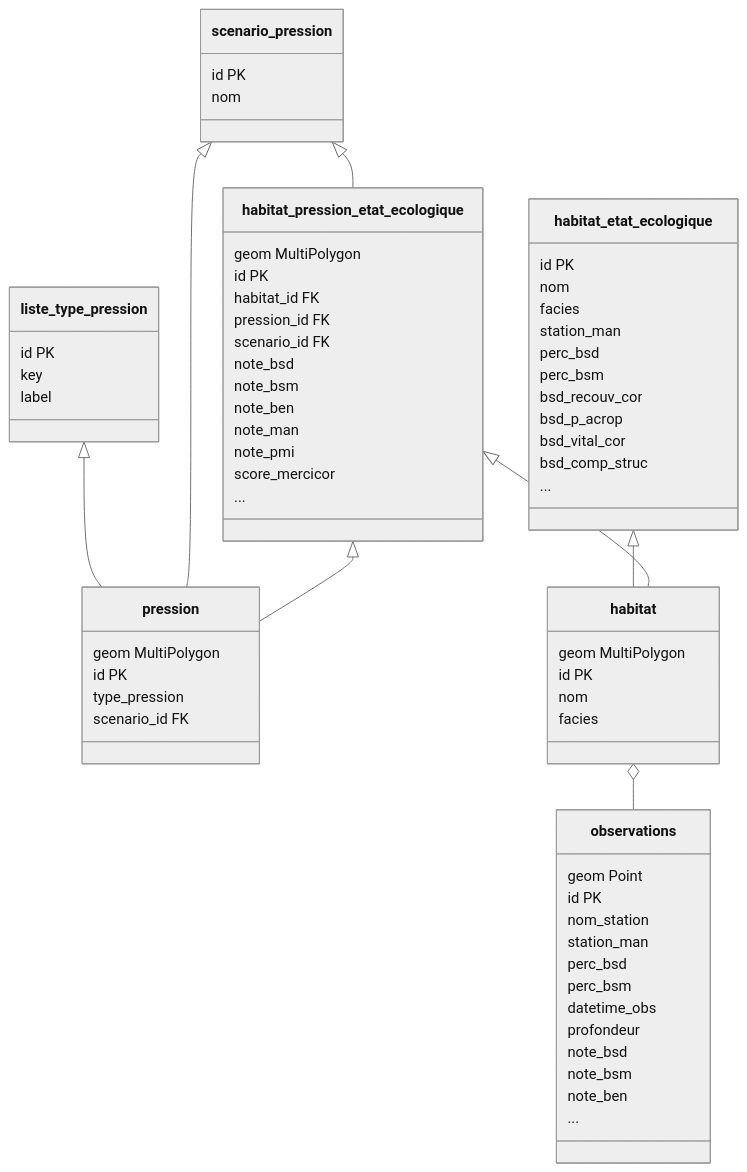
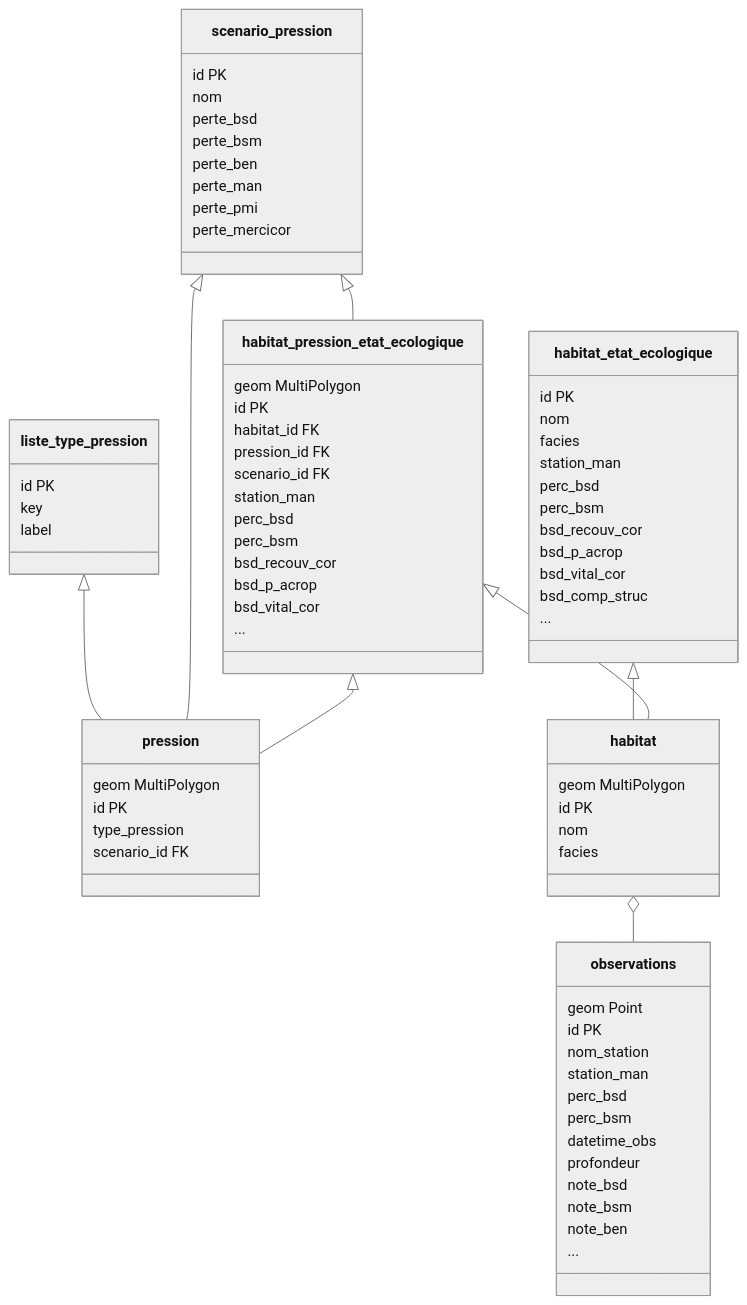
The diagram in docs/model/index.md (3liz/qgis-mercicor-plugin), drawn with Mermaid (neutral theme) before and after one commit. The commit also changed other lines of this file and 1 other file, not shown here.

````diff
--- a/docs/model/index.md
+++ b/docs/model/index.md
@@ -15,65 +15,71 @@
 ```mermaid
 classDiagram
 habitat_pression_etat_ecologique
 pression
 habitat
 scenario_pression
 liste_type_pression
 observations
 habitat_etat_ecologique
 liste_type_pression <|-- pression
 scenario_pression <|-- pression
 scenario_pression <|-- habitat_pression_etat_ecologique
 habitat_etat_ecologique <|-- habitat
 habitat_pression_etat_ecologique <|-- habitat
 habitat_pression_etat_ecologique <|-- pression
 habitat o-- observations
 habitat_pression_etat_ecologique : geom MultiPolygon
 habitat_pression_etat_ecologique : id PK
 habitat_pression_etat_ecologique : habitat_id FK
 habitat_pression_etat_ecologique : pression_id FK
 habitat_pression_etat_ecologique : scenario_id FK
-habitat_pression_etat_ecologique : note_bsd
-habitat_pression_etat_ecologique : note_bsm
-habitat_pression_etat_ecologique : note_ben
-habitat_pression_etat_ecologique : note_man
-habitat_pression_etat_ecologique : note_pmi
-habitat_pression_etat_ecologique : score_mercicor
+habitat_pression_etat_ecologique : station_man
+habitat_pression_etat_ecologique : perc_bsd
+habitat_pression_etat_ecologique : perc_bsm
+habitat_pression_etat_ecologique : bsd_recouv_cor
+habitat_pression_etat_ecologique : bsd_p_acrop
+habitat_pression_etat_ecologique : bsd_vital_cor
 habitat_pression_etat_ecologique : ...
 pression : geom MultiPolygon
 pression : id PK
 pression : type_pression
 pression : scenario_id FK
 habitat : geom MultiPolygon
 habitat : id PK
 habitat : nom
 habitat : facies
 scenario_pression : id PK
 scenario_pression : nom
+scenario_pression : perte_bsd
+scenario_pression : perte_bsm
+scenario_pression : perte_ben
+scenario_pression : perte_man
+scenario_pression : perte_pmi
+scenario_pression : perte_mercicor
 liste_type_pression : id PK
 liste_type_pression : key
 liste_type_pression : label
 observations : geom Point
 observations : id PK
 observations : nom_station
 observations : station_man
 observations : perc_bsd
 observations : perc_bsm
 observations : datetime_obs
 observations : profondeur
 observations : note_bsd
 observations : note_bsm
 observations : note_ben
 observations : ...
 habitat_etat_ecologique : id PK
 habitat_etat_ecologique : nom
 habitat_etat_ecologique : facies
 habitat_etat_ecologique : station_man
 habitat_etat_ecologique : perc_bsd
 habitat_etat_ecologique : perc_bsm
 habitat_etat_ecologique : bsd_recouv_cor
 habitat_etat_ecologique : bsd_p_acrop
 habitat_etat_ecologique : bsd_vital_cor
 habitat_etat_ecologique : bsd_comp_struc
 habitat_etat_ecologique : ...
 ```
````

☆ ☆ ☆ ☆ ☆

Exercise goal -> Which lines in the records above hold the string "facies"? Copy each of them.

Result for this task ->
 habitat : facies
 habitat_etat_ecologique : facies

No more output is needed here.